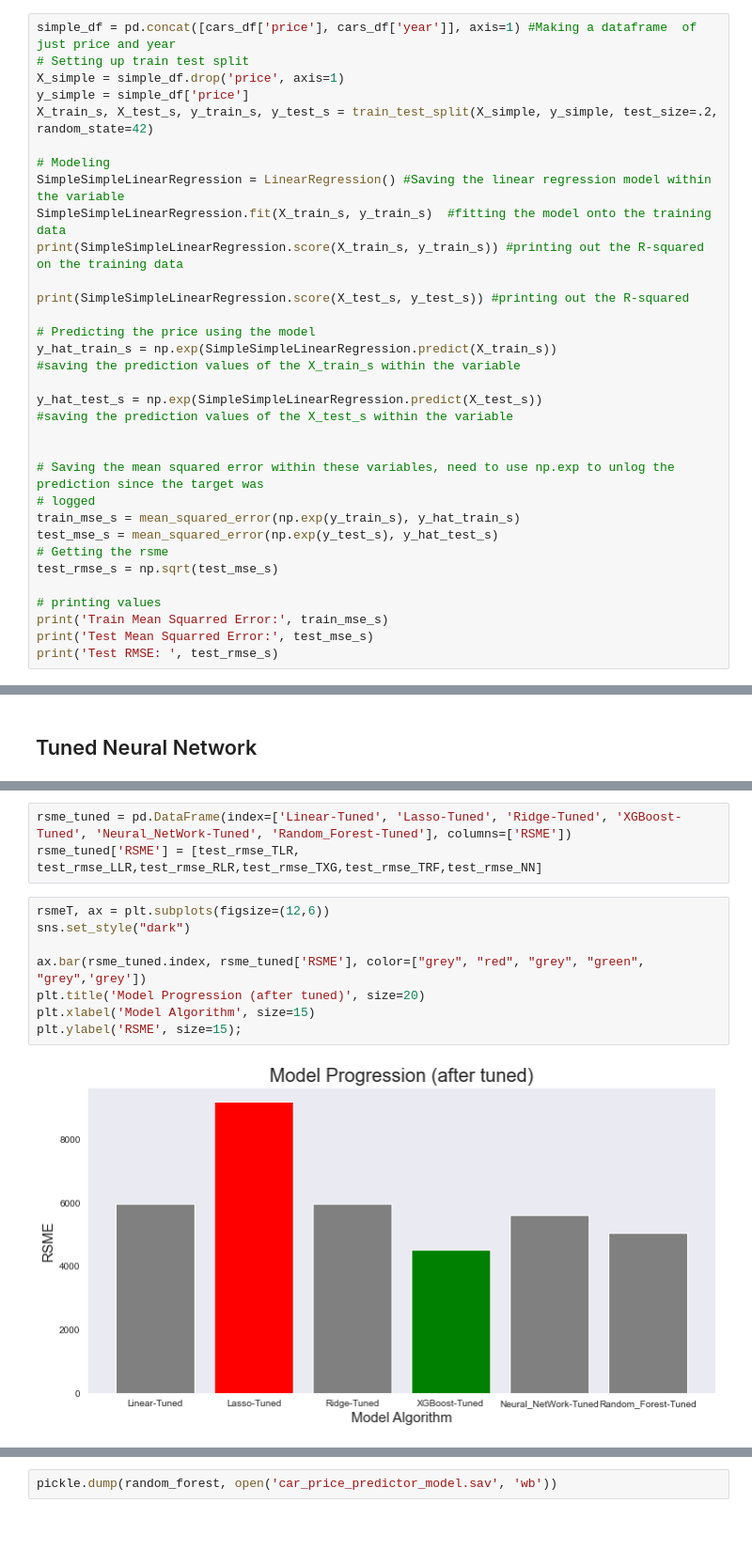
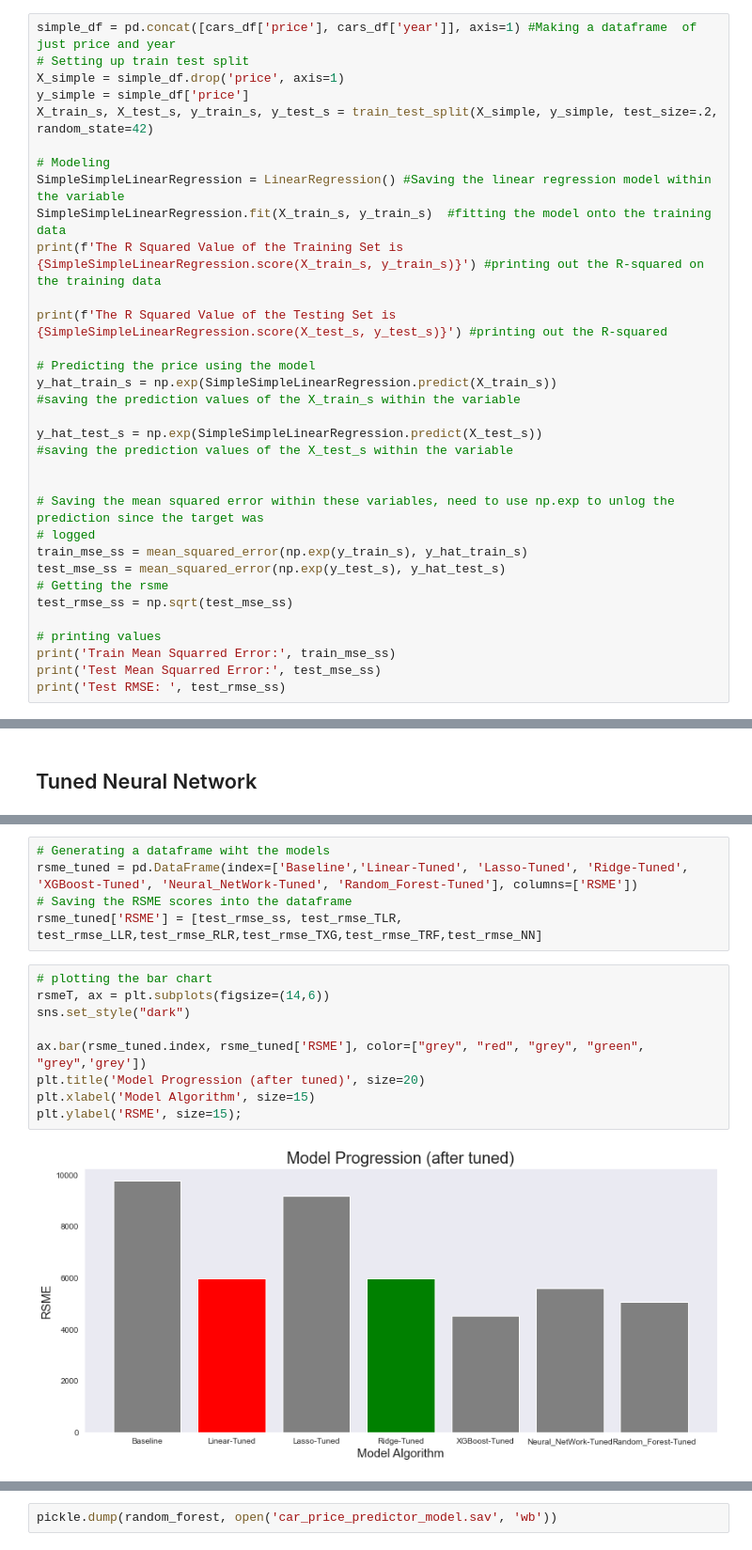
Before and after one commit to RogerPineda13/Car_Pricing_Calculator_App, a Jupyter notebook: Modeling_Notebook.ipynb, the cells around one changed output, grey strips where cells are left out. Shown: that part at 94% size. Cells and saved outputs as stored; diff of their text form.

```diff
--- a/Modeling_Notebook.ipynb
+++ b/Modeling_Notebook.ipynb
@@ -80,9 +87,9 @@ X_train_s, X_test_s, y_train_s, y_test_s = train_test_split(X_simple, y_simple,
 # Modeling
 SimpleSimpleLinearRegression = LinearRegression() #Saving the linear regression model within the variable
 SimpleSimpleLinearRegression.fit(X_train_s, y_train_s)  #fitting the model onto the training data
-print(SimpleSimpleLinearRegression.score(X_train_s, y_train_s)) #printing out the R-squared on the training data
+print(f'The R Squared Value of the Training Set is {SimpleSimpleLinearRegression.score(X_train_s, y_train_s)}') #printing out the R-squared on the training data
 
-print(SimpleSimpleLinearRegression.score(X_test_s, y_test_s)) #printing out the R-squared
+print(f'The R Squared Value of the Testing Set is {SimpleSimpleLinearRegression.score(X_test_s, y_test_s)}') #printing out the R-squared
 
 # Predicting the price using the model
 y_hat_train_s = np.exp(SimpleSimpleLinearRegression.predict(X_train_s))
@@ -94,13 +101,13 @@ y_hat_test_s = np.exp(SimpleSimpleLinearRegression.predict(X_test_s))
 
 # Saving the mean squared error within these variables, need to use np.exp to unlog the prediction since the target was
 # logged
-train_mse_s = mean_squared_error(np.exp(y_train_s), y_hat_train_s)
-test_mse_s = mean_squared_error(np.exp(y_test_s), y_hat_test_s)
+train_mse_ss = mean_squared_error(np.exp(y_train_s), y_hat_train_s)
+test_mse_ss = mean_squared_error(np.exp(y_test_s), y_hat_test_s)
 # Getting the rsme
-test_rmse_s = np.sqrt(test_mse_s)
+test_rmse_ss = np.sqrt(test_mse_ss)
 
 # printing values
-print('Train Mean Squarred Error:', train_mse_s)
-print('Test Mean Squarred Error:', test_mse_s)
-print('Test RMSE: ', test_rmse_s)
+print('Train Mean Squarred Error:', train_mse_ss)
+print('Test Mean Squarred Error:', test_mse_ss)
+print('Test RMSE: ', test_rmse_ss)
 # %% [output]
@@ -799,13 +821,16 @@ plt.ylabel('RSME', size=15);
 # %%
-rsme_tuned = pd.DataFrame(index=['Linear-Tuned', 'Lasso-Tuned', 'Ridge-Tuned', 'XGBoost-Tuned', 'Neural_NetWork-Tuned', 'Random_Forest-Tuned'], columns=['RSME'])
-rsme_tuned['RSME'] = [test_rmse_TLR, test_rmse_LLR,test_rmse_RLR,test_rmse_TXG,test_rmse_TRF,test_rmse_NN]
+# Generating a dataframe wiht the models
+rsme_tuned = pd.DataFrame(index=['Baseline','Linear-Tuned', 'Lasso-Tuned', 'Ridge-Tuned', 'XGBoost-Tuned', 'Neural_NetWork-Tuned', 'Random_Forest-Tuned'], columns=['RSME'])
+# Saving the RSME scores into the dataframe
+rsme_tuned['RSME'] = [test_rmse_ss, test_rmse_TLR, test_rmse_LLR,test_rmse_RLR,test_rmse_TXG,test_rmse_TRF,test_rmse_NN]
 # %%
-rsmeT, ax = plt.subplots(figsize=(12,6))
+# plotting the bar chart
+rsmeT, ax = plt.subplots(figsize=(14,6))
 sns.set_style("dark")
 
 ax.bar(rsme_tuned.index, rsme_tuned['RSME'], color=["grey", "red", "grey", "green", "grey",'grey'])
 plt.title('Model Progression (after tuned)', size=20)
 plt.xlabel('Model Algorithm', size=15)
 plt.ylabel('RSME', size=15);
 # %% [output]
-[figure, old version]
+[figure, new version]
```
Also changed, not shown: parts of 41 cells of this notebook.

• • •

Work order:
Please go through the material and return each line where the word "Squarred" appears.

Written solution:
-print('Train Mean Squarred Error:', train_mse_s)
-print('Test Mean Squarred Error:', test_mse_s)
+print('Train Mean Squarred Error:', train_mse_ss)
+print('Test Mean Squarred Error:', test_mse_ss)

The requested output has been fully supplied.